Sure, it was 12 and a half years ago, but pain such as the Jazz experienced is not easily forgotten. It was round two of Utah versus Chicago in the NBA Finals. The Bulls had won the year before, but the rematch seemed to favor Utah with playoff experience and home court advantage on the Jazz's side. It came down to the sixth game in which Michael Jordan made the famous game-winning jumper over Bryan Russell. But long before that shot fell, two other shots that were made by officials determined the game.

The first came courtesy of Jazz guard Howard Eisley, who made a three point shot as the 24-second clock expired. Referee Dick Bavetta (a fitting first name) waved off the basket, ruling it too late despite the fact that the ball was four feet out of Eisley's hands with a second remaining on the clock. Just like that, three points were vaporized from the Jazz scoreboard.

Later in the game an identical situation presented itself with Bulls guard Ron Harper, who tossed up a 15-footer as the clock was ticking down. Amazingly, Harper's shot was allowed to stand despite not being released before the clock expired. Just like that, two points were gifted to the Chicago scoreboard.

In a game that was decided by one point, a five point bonus was unfairly awarded to the defending champions. Keep in mind these were not judgment calls, like a blocking or charging foul. These were a pair of calls requiring only eyesight to be made correctly, and yet they were still called wrong. Perhaps no championship game has ever been so soiled by officiating error. True, Sloan never won a title. Not surprising considering he had to go up against the greatest player of all-time and a disabled officiating crew. You see Jordan beat the Jazz the first time around, but in the second battle a different type of bull was the deciding factor.

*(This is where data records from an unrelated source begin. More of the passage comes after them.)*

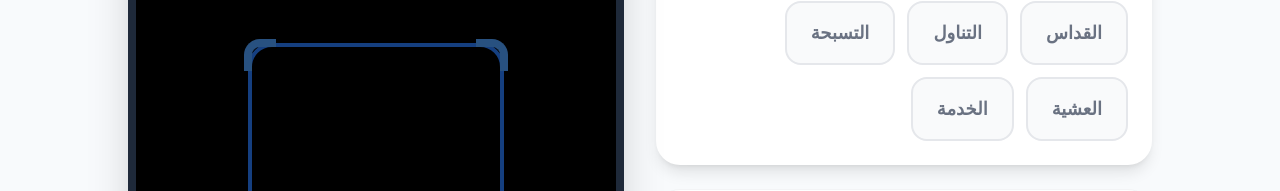
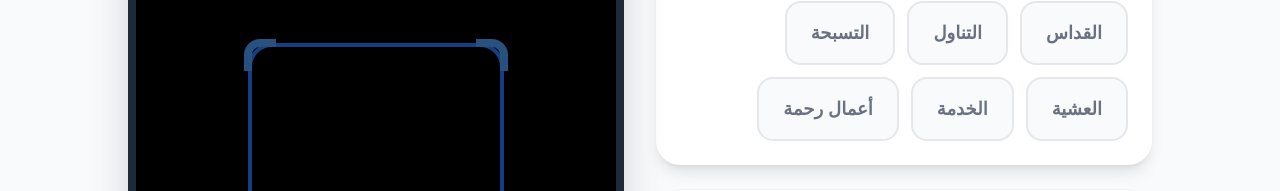
Before and after one commit to Kerollos0Samy0/Sanwy, a Next.js app: page /admin/scan in a window 1280 px wide. Shown: the part 313-504 px from the top of the page. Built offline with nearby package versions, Linux system fonts and the light colour scheme.

Commit message:
Add acts of mercy activity button

```diff
--- a/src/app/admin/record-points/page.tsx
+++ b/src/app/admin/record-points/page.tsx
@@ -150,6 +150,7 @@ export default function RecordPoints() {
                   <button onClick={() => handleAddPoints(y.id, 30, "التسبحة")} className="flex-1 md:flex-none bg-purple-50 hover:bg-purple-600 text-purple-700 hover:text-white border border-purple-200 px-4 py-3 rounded-xl font-bold text-sm md:text-base transition">التسبحة (+30)</button>
                   <button onClick={() => handleAddPoints(y.id, 20, "العشية")} className="flex-1 md:flex-none bg-orange-50 hover:bg-orange-500 text-orange-700 hover:text-white border border-orange-200 px-4 py-3 rounded-xl font-bold text-sm md:text-base transition">العشية (+20)</button>
                   <button onClick={() => handleAddPoints(y.id, 50, "الخدمة")} className="flex-1 md:flex-none bg-rose-50 hover:bg-rose-600 text-rose-700 hover:text-white border border-rose-200 px-4 py-3 rounded-xl font-bold text-sm md:text-base transition">الخدمة (+50)</button>
+                  <button onClick={() => handleAddPoints(y.id, 50, "أعمال رحمة")} className="flex-1 md:flex-none bg-fuchsia-50 hover:bg-fuchsia-600 text-fuchsia-700 hover:text-white border border-fuchsia-200 px-4 py-3 rounded-xl font-bold text-sm md:text-base transition">أعمال رحمة (+50)</button>
                 </div>
 
                 <div className="flex flex-col sm:flex-row gap-2 w-full xl:w-auto items-center bg-gray-50 p-3 rounded-xl border border-gray-200 shadow-inner">
--- a/src/app/admin/scan/page.tsx
+++ b/src/app/admin/scan/page.tsx
@@ -16,6 +16,7 @@ export default function Scan() {
     { id: 'tasbeha', name: 'التسبحة', defaultPoints: 30, color: 'bg-purple-100 text-purple-800 border-purple-400' },
     { id: 'vespers', name: 'العشية', defaultPoints: 20, color: 'bg-orange-100 text-orange-800 border-orange-400' },
     { id: 'service', name: 'الخدمة', defaultPoints: 50, color: 'bg-rose-100 text-rose-800 border-rose-400' },
+    { id: 'mercy', name: 'أعمال رحمة', defaultPoints: 50, color: 'bg-fuchsia-100 text-fuchsia-800 border-fuchsia-400' },
   ];
 
   const toggleActivity = (act: any) => {
```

You want video proof of my claim? Fast forward to the 7 minute mark of this clip to see Eisley's three, and watch from the beginning of this clip til at least the 1:50 mark for Harper's shot and announcer commentary.

You want printed proof? The calls were so egregious that following the game Bavetta apologized to Jerry Sloan. Yes, you read that correctly. They were so bad that the head ref apologized. "Sorry if I made some mistakes during the game, and good luck to you," is how Jerry recalls Bavetta's act of penance.

You want 3rd party proof? As the Bulls rushed the court to celebrate their victory over Utah, NBC announcer Bob Costas said, "When you lose by this narrow a margin there are so many things to look back on, but the Howard Eisley three that was taken away will eat at (the Jazz) all Summer long."

Costas was wrong about one part of that statement of course. That call has eaten away at me for much longer than one mere summer. But not so with Jerry, and it is in this that perhaps Sloan's greatest victory is seen.

When asked in retrospect about what could have happened with the officiating and the game in general, Sloan responded, "You could drive yourself crazy with stuff like that. So what do you do about it? You go on about your business ... That's part of life, I guess. You have to live with it and go on. You're not gonna change it."

When further asked about Bavetta's apology for the missed calls, Sloan said, "He felt like he made a mistake, and that's fine. I'll live with that, I've made mistakes myself. Plenty of them."

It's apparent to all that Sloan made no mistake in the way he handled this situation. A lesser man would have never overcome the fact that he was screwed out of his sport's most prestigious prize. In a league that has seen one coach complain about something as absurd as an opposing mascot affecting his players, Sloan accepted his cross like a class act. So in reality, Jerry accomplished the hardest thing in all of sports: no, not winning a championship, but losing one -- in the most heinous way possible -- and still being man enough to get over it.

1 comment:

  1. This is mom using Alison's profile. I watched the press conference of Jerry Sloan's resignation. He was a class-act all the way as you have very skillfully expressed in your blog today. You have a great talent. You should send this to a newspaper.